    To start, we’re going to travel back to a very turbulent time in the history of the United States. Most people remember how crazy and free the twenties were supposed to be but that’s only half the story. Yes, they certainly needed pool renovations for their crazy and intense parties but it was also a decade of intense technological change. For the first time, tools, machines and appliances that had previously been playthings for the super rich became available to the average public. This included certain kinds of cars as well as air conditioners and refrigerators. Along with this technological change came all sorts of uses and fun to be had with said devices. People wanted more and more and they got all they wanted because the economy was so good. This desire for surplus was where the humble pool came into play. While still reserved for the upper middle class, the pool became a symbol of status that, if you had enough money, you couldn’t do without it. The pool, which had previously barely existed in American culture, opened up to the masses and the people never looked back. Of course, you can see it’s influence today with nearly everyone who has enough money owning some sort of pool.
    Flying ahead to the fifties
    The pool was a symbol of status and strength in the twenties but, even then, it needed a lot of work to maintain. You needed all sorts of pool renovations to keep it together and make it look presentable. This sort of dilemma of wealth, work and status was repeated again in the fifties with the invention and spread of the hot tub. While not quite as well known, the invention of the hot tub in the fifties closely mirrored the rise of the pool in the twenties. The fifties, in many ways, were comparable to the twenties, at least in terms of economic growth. People had more money to spend because of the second world war and spend they did. This was the decade of the vacuum cleaner, the do it yourself home guide and the made for himself man. Of course, let’s not forget it was also the decade that started cold war paranoia and being afraid that you might die at any moment. It was a decade of polarization that really hasn’t been matched until today. And there really was no better symbol of this newfound comfort and status and display of power than the hot tub.
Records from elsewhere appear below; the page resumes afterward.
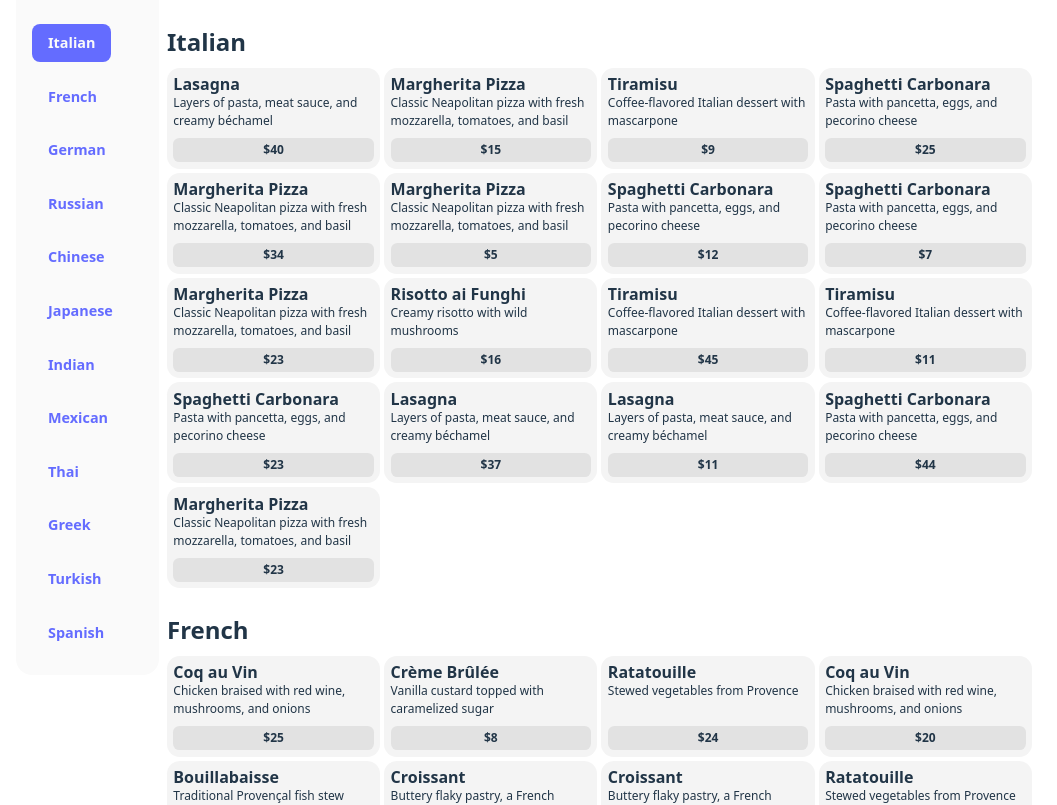
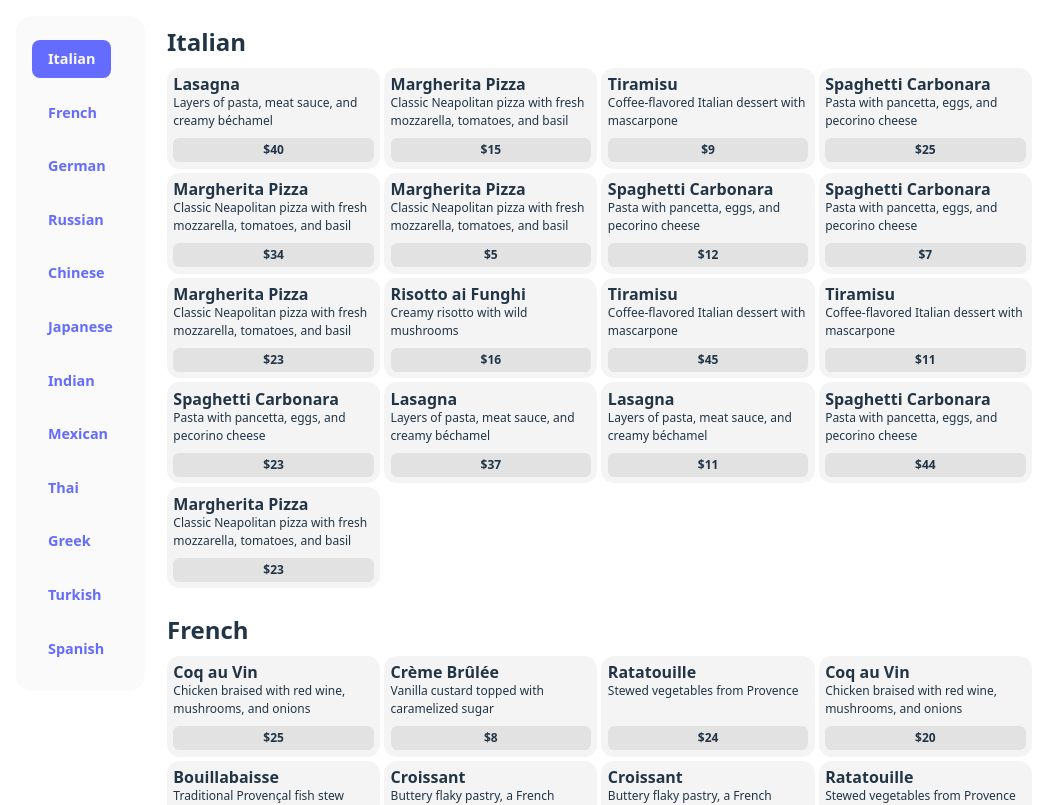
Before and after one commit to Sanal/awesome-menu, a React (Vite) app: page / in a window 1280 px wide. Shown: the top 805 px of the page, without its empty margins (112-1169 px from the left). Built offline with nearby package versions, Linux system fonts and the light colour scheme.

Commit message:
update navigation styles

```diff
--- a/src/features/CategoryNavigation/CategoryNavigation.module.css
+++ b/src/features/CategoryNavigation/CategoryNavigation.module.css
@@ -6,7 +6,6 @@
   overflow: auto;
   scrollbar-width: none;
   max-width: 100%;
-  background-color: var(--primary-background);
   box-shadow: 0 2px 8px rgba(0, 0, 0, 0.1);
 }
 
@@ -22,6 +21,7 @@
   margin: 0;
   padding: 0.5rem;
   list-style: none;
+  background-color: var(--primary-background);
 }
 
 @media (min-width: 1024px) {
@@ -30,7 +30,6 @@
     max-height: 100vh;
     overflow: auto;
     box-shadow: none;
-    border-radius: 0 0 1rem 1rem;
   }
 
   .navigationList {
@@ -38,6 +37,8 @@
     align-items: start;
     height: auto;
     gap: 1rem;
+    margin-top: 1rem;
     padding: 1.5rem 1rem;
+    border-radius: 1rem;
   }
 }
```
It required a lot of energy and maintenance, hence the need for more pool renovations, but many families wanted to show that they could handle it. It was a display not only to their neighbors but the whole world.